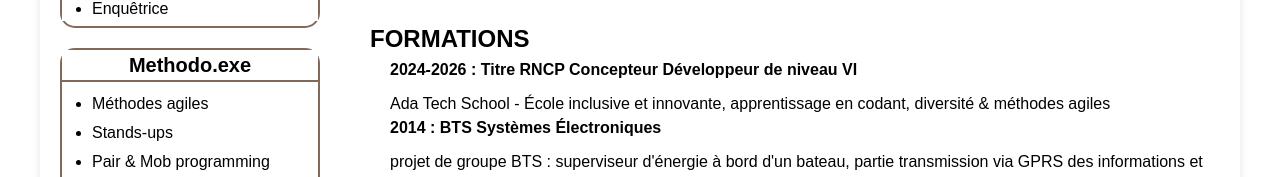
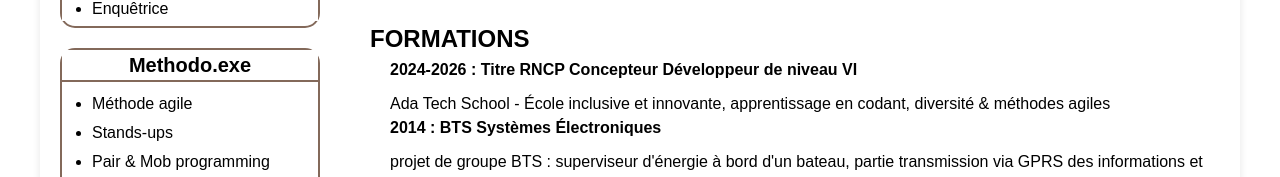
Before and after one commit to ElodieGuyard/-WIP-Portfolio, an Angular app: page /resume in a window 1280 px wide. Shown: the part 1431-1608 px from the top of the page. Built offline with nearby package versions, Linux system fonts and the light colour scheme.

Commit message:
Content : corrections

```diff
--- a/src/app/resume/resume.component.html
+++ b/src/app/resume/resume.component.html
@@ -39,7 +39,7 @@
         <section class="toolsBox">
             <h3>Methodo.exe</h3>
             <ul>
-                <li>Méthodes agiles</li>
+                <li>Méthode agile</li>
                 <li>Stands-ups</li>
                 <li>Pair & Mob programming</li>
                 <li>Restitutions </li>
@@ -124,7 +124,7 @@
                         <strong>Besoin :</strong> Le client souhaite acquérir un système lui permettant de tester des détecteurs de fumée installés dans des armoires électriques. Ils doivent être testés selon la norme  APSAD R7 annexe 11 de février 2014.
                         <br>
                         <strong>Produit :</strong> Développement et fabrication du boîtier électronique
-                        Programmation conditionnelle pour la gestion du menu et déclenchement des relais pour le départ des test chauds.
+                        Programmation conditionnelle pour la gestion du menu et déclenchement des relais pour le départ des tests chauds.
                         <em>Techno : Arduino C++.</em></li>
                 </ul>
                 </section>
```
**********
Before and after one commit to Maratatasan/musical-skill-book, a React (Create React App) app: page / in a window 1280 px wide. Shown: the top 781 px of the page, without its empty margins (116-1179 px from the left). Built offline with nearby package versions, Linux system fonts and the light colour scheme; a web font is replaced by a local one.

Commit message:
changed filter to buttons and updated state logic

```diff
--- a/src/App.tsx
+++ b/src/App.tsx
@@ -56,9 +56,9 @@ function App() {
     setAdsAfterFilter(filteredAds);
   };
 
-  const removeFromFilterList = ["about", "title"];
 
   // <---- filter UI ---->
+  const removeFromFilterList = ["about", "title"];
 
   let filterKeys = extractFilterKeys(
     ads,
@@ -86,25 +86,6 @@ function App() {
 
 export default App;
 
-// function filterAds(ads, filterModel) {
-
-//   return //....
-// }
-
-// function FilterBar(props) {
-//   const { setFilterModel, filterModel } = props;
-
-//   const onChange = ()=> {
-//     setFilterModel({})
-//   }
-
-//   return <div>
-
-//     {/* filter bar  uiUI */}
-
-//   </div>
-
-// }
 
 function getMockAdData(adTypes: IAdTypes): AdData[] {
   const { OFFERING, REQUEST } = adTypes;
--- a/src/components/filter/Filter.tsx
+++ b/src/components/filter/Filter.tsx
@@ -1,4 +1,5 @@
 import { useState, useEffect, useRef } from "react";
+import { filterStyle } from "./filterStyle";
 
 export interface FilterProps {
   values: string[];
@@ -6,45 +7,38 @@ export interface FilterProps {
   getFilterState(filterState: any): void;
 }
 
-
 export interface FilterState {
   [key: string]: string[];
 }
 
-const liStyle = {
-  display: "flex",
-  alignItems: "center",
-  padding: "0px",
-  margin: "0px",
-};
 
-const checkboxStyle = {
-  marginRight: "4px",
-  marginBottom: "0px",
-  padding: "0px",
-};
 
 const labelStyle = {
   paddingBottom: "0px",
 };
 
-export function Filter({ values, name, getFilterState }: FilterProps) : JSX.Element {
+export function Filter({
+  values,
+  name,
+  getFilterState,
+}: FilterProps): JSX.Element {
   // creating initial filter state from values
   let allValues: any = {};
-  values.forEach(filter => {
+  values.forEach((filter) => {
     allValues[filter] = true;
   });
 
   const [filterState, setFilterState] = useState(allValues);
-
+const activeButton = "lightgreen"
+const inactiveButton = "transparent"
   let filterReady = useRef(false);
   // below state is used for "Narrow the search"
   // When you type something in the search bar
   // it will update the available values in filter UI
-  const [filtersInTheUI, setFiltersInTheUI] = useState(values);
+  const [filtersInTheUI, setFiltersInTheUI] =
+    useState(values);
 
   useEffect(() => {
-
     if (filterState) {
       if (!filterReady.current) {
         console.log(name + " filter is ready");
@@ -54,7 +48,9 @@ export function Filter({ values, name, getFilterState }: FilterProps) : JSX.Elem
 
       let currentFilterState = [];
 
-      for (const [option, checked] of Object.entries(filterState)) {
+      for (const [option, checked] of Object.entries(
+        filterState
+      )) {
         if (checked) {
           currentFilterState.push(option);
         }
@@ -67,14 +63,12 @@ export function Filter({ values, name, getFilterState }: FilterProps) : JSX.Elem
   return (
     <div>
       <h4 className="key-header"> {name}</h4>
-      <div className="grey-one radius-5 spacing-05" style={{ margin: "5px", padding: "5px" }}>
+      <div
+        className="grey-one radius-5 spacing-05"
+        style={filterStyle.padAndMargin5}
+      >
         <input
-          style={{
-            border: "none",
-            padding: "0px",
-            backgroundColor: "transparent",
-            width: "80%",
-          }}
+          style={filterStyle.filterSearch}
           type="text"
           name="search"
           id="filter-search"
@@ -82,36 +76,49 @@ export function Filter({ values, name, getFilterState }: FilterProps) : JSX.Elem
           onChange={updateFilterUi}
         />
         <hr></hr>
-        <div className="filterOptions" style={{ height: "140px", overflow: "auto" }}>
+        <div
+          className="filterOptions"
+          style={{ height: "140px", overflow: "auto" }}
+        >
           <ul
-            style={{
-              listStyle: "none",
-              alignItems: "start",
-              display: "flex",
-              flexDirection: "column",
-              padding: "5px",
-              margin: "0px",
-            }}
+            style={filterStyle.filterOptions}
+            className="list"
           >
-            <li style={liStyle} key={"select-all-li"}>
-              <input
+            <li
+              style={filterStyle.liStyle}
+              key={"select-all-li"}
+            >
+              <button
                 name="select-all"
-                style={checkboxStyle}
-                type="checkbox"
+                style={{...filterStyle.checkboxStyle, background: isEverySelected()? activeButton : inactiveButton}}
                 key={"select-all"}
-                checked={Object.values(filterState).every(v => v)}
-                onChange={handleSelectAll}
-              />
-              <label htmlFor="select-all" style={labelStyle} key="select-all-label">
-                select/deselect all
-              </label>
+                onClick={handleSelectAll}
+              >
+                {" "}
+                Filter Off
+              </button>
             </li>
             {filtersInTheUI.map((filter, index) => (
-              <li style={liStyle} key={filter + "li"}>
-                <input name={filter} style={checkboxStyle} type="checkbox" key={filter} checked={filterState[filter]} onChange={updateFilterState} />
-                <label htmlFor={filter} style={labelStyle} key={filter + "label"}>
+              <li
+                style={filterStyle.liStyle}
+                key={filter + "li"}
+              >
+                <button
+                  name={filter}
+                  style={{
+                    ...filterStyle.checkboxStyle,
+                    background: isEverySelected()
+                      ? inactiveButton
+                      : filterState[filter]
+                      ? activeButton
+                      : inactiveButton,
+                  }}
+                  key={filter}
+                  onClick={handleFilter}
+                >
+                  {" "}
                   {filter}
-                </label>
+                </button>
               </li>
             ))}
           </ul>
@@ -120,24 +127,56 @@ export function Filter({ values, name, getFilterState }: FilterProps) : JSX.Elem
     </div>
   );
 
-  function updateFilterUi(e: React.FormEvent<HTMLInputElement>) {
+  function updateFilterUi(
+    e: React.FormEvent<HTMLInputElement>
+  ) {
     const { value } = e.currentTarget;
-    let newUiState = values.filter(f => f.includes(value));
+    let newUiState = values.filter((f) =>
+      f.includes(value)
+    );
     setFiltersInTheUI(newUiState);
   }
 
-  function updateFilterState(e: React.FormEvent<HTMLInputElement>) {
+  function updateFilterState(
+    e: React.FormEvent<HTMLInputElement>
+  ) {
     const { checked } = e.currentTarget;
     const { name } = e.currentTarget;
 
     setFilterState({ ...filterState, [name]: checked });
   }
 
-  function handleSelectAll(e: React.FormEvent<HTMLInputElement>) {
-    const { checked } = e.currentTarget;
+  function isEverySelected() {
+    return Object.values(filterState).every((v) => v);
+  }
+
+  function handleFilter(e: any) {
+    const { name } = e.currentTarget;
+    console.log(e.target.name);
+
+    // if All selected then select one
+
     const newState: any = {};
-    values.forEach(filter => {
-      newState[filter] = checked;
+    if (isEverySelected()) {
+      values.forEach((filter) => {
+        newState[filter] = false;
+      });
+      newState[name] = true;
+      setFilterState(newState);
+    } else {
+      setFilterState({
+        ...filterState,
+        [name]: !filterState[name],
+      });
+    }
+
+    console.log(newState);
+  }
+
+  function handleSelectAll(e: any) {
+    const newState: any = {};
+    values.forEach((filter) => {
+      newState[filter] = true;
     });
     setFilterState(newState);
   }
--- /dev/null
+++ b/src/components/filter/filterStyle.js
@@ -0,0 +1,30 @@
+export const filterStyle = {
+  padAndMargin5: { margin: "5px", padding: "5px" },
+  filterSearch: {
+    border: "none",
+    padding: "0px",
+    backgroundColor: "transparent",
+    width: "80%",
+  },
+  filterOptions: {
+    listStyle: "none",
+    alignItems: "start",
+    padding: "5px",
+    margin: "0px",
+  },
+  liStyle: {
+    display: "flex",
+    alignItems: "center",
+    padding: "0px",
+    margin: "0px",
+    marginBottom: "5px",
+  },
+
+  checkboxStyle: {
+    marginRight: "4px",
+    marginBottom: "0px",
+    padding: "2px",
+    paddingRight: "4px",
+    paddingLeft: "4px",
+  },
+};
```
**********
▶ **EXERCISE DETAILS**
Report each line of the material in which the string "checkboxStyle" occurs.

▶ **WRITTEN RESPONSE**
-const checkboxStyle = {
-                style={checkboxStyle}
+                style={{...filterStyle.checkboxStyle, background: isEverySelected()? activeButton : inactiveButton}}
-                <input name={filter} style={checkboxStyle} type="checkbox" key={filter} checked={filterState[filter]} onChange={updateFilterState} />
+                    ...filterStyle.checkboxStyle,
+  checkboxStyle: {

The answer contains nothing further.